## What to produce
Reproduce the data shown below exactly.

## Recorded data
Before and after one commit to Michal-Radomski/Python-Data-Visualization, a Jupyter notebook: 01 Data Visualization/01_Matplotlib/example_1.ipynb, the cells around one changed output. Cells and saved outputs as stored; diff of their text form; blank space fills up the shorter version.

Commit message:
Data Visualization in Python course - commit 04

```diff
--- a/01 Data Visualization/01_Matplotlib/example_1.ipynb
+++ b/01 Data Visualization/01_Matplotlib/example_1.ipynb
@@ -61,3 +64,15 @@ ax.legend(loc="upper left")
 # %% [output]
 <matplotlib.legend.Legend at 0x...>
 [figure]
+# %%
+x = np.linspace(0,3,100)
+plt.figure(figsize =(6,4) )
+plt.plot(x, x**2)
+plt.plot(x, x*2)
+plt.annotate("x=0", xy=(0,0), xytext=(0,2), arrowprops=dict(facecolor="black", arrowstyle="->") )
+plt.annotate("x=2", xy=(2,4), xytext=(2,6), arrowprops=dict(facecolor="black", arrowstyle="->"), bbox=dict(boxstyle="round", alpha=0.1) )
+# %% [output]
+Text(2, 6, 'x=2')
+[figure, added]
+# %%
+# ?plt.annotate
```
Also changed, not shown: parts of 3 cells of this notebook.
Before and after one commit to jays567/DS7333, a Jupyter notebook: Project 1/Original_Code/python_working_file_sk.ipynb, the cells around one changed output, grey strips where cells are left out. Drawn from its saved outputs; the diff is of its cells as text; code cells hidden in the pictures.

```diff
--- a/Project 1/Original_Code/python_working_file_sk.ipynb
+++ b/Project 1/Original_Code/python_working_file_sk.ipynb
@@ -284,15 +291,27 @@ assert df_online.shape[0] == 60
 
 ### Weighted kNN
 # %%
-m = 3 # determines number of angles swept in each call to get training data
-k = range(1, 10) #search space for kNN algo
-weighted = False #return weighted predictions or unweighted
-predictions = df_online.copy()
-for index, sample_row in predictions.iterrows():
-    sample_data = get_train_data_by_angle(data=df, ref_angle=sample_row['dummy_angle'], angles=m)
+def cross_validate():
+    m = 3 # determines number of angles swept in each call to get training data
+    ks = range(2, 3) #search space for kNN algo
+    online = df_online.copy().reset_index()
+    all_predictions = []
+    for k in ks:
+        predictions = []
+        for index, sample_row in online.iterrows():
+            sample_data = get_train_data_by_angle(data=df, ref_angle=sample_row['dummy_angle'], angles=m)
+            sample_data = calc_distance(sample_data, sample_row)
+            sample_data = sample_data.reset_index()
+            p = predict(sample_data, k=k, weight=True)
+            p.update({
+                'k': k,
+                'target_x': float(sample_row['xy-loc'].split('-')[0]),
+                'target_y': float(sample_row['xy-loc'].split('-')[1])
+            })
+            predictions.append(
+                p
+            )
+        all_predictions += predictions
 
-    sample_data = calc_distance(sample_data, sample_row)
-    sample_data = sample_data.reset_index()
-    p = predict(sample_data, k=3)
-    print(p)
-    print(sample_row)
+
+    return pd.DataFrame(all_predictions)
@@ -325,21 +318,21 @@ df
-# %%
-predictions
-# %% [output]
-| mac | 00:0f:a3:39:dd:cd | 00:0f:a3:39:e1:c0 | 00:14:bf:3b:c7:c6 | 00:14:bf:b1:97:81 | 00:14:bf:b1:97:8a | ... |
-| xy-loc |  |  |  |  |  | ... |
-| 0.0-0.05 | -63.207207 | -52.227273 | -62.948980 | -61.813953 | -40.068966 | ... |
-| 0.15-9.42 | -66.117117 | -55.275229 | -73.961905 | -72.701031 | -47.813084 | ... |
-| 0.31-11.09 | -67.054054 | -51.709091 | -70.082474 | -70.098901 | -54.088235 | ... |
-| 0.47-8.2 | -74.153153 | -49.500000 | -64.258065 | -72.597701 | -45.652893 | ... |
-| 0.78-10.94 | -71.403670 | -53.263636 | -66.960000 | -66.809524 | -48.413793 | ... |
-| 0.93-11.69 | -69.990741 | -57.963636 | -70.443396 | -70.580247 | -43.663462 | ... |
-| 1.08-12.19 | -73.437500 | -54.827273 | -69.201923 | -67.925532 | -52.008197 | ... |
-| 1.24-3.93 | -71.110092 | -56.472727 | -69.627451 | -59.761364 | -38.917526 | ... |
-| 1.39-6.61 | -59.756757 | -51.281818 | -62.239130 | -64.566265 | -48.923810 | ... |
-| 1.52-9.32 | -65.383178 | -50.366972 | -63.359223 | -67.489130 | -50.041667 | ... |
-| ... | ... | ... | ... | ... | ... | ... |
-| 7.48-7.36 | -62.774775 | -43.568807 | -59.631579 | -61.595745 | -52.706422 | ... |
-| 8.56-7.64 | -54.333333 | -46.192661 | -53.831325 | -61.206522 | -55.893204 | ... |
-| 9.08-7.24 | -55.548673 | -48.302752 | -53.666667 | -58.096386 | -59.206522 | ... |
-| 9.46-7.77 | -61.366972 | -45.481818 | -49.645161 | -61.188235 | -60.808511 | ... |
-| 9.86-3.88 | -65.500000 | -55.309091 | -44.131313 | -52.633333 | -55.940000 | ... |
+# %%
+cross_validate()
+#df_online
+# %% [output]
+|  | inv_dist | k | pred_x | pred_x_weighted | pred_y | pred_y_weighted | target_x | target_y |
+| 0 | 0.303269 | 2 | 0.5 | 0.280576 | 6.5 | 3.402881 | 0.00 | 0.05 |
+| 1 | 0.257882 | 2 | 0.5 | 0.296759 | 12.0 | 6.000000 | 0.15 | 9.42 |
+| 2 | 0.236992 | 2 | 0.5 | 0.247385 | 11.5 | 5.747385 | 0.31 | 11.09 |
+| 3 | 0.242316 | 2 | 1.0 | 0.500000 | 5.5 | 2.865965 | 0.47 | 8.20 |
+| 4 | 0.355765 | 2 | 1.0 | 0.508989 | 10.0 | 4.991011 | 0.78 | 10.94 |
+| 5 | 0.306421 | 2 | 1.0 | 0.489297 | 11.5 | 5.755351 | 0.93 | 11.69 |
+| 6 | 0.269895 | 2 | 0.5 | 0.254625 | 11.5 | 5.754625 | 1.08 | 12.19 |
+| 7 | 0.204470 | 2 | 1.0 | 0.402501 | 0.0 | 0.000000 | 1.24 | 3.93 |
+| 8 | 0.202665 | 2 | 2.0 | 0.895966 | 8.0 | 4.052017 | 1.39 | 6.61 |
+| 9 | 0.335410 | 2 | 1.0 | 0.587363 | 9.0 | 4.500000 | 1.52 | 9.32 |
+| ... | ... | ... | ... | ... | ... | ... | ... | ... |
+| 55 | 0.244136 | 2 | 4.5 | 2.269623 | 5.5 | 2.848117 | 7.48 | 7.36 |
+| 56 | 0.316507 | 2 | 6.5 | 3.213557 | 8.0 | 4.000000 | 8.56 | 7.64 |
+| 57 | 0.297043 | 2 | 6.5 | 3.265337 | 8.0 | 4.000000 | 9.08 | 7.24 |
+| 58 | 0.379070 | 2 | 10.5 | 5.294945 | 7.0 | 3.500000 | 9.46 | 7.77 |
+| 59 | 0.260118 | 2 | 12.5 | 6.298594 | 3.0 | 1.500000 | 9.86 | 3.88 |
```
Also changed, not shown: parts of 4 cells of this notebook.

## Result for this task
Before and after one commit to Michal-Radomski/Python-Data-Visualization, a Jupyter notebook: 01 Data Visualization/01_Matplotlib/example_1.ipynb, the cells around one changed output. Cells and saved outputs as stored; diff of their text form; blank space fills up the shorter version.

Commit message:
Data Visualization in Python course - commit 04

```diff
--- a/01 Data Visualization/01_Matplotlib/example_1.ipynb
+++ b/01 Data Visualization/01_Matplotlib/example_1.ipynb
@@ -61,3 +64,15 @@ ax.legend(loc="upper left")
 # %% [output]
 <matplotlib.legend.Legend at 0x...>
 [figure]
+# %%
+x = np.linspace(0,3,100)
+plt.figure(figsize =(6,4) )
+plt.plot(x, x**2)
+plt.plot(x, x*2)
+plt.annotate("x=0", xy=(0,0), xytext=(0,2), arrowprops=dict(facecolor="black", arrowstyle="->") )
+plt.annotate("x=2", xy=(2,4), xytext=(2,6), arrowprops=dict(facecolor="black", arrowstyle="->"), bbox=dict(boxstyle="round", alpha=0.1) )
+# %% [output]
+Text(2, 6, 'x=2')
+[figure, added]
+# %%
+# ?plt.annotate
```
Also changed, not shown: parts of 3 cells of this notebook.
Before and after one commit to jays567/DS7333, a Jupyter notebook: Project 1/Original_Code/python_working_file_sk.ipynb, the cells around one changed output, grey strips where cells are left out. Drawn from its saved outputs; the diff is of its cells as text; code cells hidden in the pictures.

```diff
--- a/Project 1/Original_Code/python_working_file_sk.ipynb
+++ b/Project 1/Original_Code/python_working_file_sk.ipynb
@@ -284,15 +291,27 @@ assert df_online.shape[0] == 60
 
 ### Weighted kNN
 # %%
-m = 3 # determines number of angles swept in each call to get training data
-k = range(1, 10) #search space for kNN algo
-weighted = False #return weighted predictions or unweighted
-predictions = df_online.copy()
-for index, sample_row in predictions.iterrows():
-    sample_data = get_train_data_by_angle(data=df, ref_angle=sample_row['dummy_angle'], angles=m)
+def cross_validate():
+    m = 3 # determines number of angles swept in each call to get training data
+    ks = range(2, 3) #search space for kNN algo
+    online = df_online.copy().reset_index()
+    all_predictions = []
+    for k in ks:
+        predictions = []
+        for index, sample_row in online.iterrows():
+            sample_data = get_train_data_by_angle(data=df, ref_angle=sample_row['dummy_angle'], angles=m)
+            sample_data = calc_distance(sample_data, sample_row)
+            sample_data = sample_data.reset_index()
+            p = predict(sample_data, k=k, weight=True)
+            p.update({
+                'k': k,
+                'target_x': float(sample_row['xy-loc'].split('-')[0]),
+                'target_y': float(sample_row['xy-loc'].split('-')[1])
+            })
+            predictions.append(
+                p
+            )
+        all_predictions += predictions
 
-    sample_data = calc_distance(sample_data, sample_row)
-    sample_data = sample_data.reset_index()
-    p = predict(sample_data, k=3)
-    print(p)
-    print(sample_row)
+
+    return pd.DataFrame(all_predictions)
@@ -325,21 +318,21 @@ df
-# %%
-predictions
-# %% [output]
-| mac | 00:0f:a3:39:dd:cd | 00:0f:a3:39:e1:c0 | 00:14:bf:3b:c7:c6 | 00:14:bf:b1:97:81 | 00:14:bf:b1:97:8a | ... |
-| xy-loc |  |  |  |  |  | ... |
-| 0.0-0.05 | -63.207207 | -52.227273 | -62.948980 | -61.813953 | -40.068966 | ... |
-| 0.15-9.42 | -66.117117 | -55.275229 | -73.961905 | -72.701031 | -47.813084 | ... |
-| 0.31-11.09 | -67.054054 | -51.709091 | -70.082474 | -70.098901 | -54.088235 | ... |
-| 0.47-8.2 | -74.153153 | -49.500000 | -64.258065 | -72.597701 | -45.652893 | ... |
-| 0.78-10.94 | -71.403670 | -53.263636 | -66.960000 | -66.809524 | -48.413793 | ... |
-| 0.93-11.69 | -69.990741 | -57.963636 | -70.443396 | -70.580247 | -43.663462 | ... |
-| 1.08-12.19 | -73.437500 | -54.827273 | -69.201923 | -67.925532 | -52.008197 | ... |
-| 1.24-3.93 | -71.110092 | -56.472727 | -69.627451 | -59.761364 | -38.917526 | ... |
-| 1.39-6.61 | -59.756757 | -51.281818 | -62.239130 | -64.566265 | -48.923810 | ... |
-| 1.52-9.32 | -65.383178 | -50.366972 | -63.359223 | -67.489130 | -50.041667 | ... |
-| ... | ... | ... | ... | ... | ... | ... |
-| 7.48-7.36 | -62.774775 | -43.568807 | -59.631579 | -61.595745 | -52.706422 | ... |
-| 8.56-7.64 | -54.333333 | -46.192661 | -53.831325 | -61.206522 | -55.893204 | ... |
-| 9.08-7.24 | -55.548673 | -48.302752 | -53.666667 | -58.096386 | -59.206522 | ... |
-| 9.46-7.77 | -61.366972 | -45.481818 | -49.645161 | -61.188235 | -60.808511 | ... |
-| 9.86-3.88 | -65.500000 | -55.309091 | -44.131313 | -52.633333 | -55.940000 | ... |
+# %%
+cross_validate()
+#df_online
+# %% [output]
+|  | inv_dist | k | pred_x | pred_x_weighted | pred_y | pred_y_weighted | target_x | target_y |
+| 0 | 0.303269 | 2 | 0.5 | 0.280576 | 6.5 | 3.402881 | 0.00 | 0.05 |
+| 1 | 0.257882 | 2 | 0.5 | 0.296759 | 12.0 | 6.000000 | 0.15 | 9.42 |
+| 2 | 0.236992 | 2 | 0.5 | 0.247385 | 11.5 | 5.747385 | 0.31 | 11.09 |
+| 3 | 0.242316 | 2 | 1.0 | 0.500000 | 5.5 | 2.865965 | 0.47 | 8.20 |
+| 4 | 0.355765 | 2 | 1.0 | 0.508989 | 10.0 | 4.991011 | 0.78 | 10.94 |
+| 5 | 0.306421 | 2 | 1.0 | 0.489297 | 11.5 | 5.755351 | 0.93 | 11.69 |
+| 6 | 0.269895 | 2 | 0.5 | 0.254625 | 11.5 | 5.754625 | 1.08 | 12.19 |
+| 7 | 0.204470 | 2 | 1.0 | 0.402501 | 0.0 | 0.000000 | 1.24 | 3.93 |
+| 8 | 0.202665 | 2 | 2.0 | 0.895966 | 8.0 | 4.052017 | 1.39 | 6.61 |
+| 9 | 0.335410 | 2 | 1.0 | 0.587363 | 9.0 | 4.500000 | 1.52 | 9.32 |
+| ... | ... | ... | ... | ... | ... | ... | ... | ... |
+| 55 | 0.244136 | 2 | 4.5 | 2.269623 | 5.5 | 2.848117 | 7.48 | 7.36 |
+| 56 | 0.316507 | 2 | 6.5 | 3.213557 | 8.0 | 4.000000 | 8.56 | 7.64 |
+| 57 | 0.297043 | 2 | 6.5 | 3.265337 | 8.0 | 4.000000 | 9.08 | 7.24 |
+| 58 | 0.379070 | 2 | 10.5 | 5.294945 | 7.0 | 3.500000 | 9.46 | 7.77 |
+| 59 | 0.260118 | 2 | 12.5 | 6.298594 | 3.0 | 1.500000 | 9.86 | 3.88 |
```
Also changed, not shown: parts of 4 cells of this notebook.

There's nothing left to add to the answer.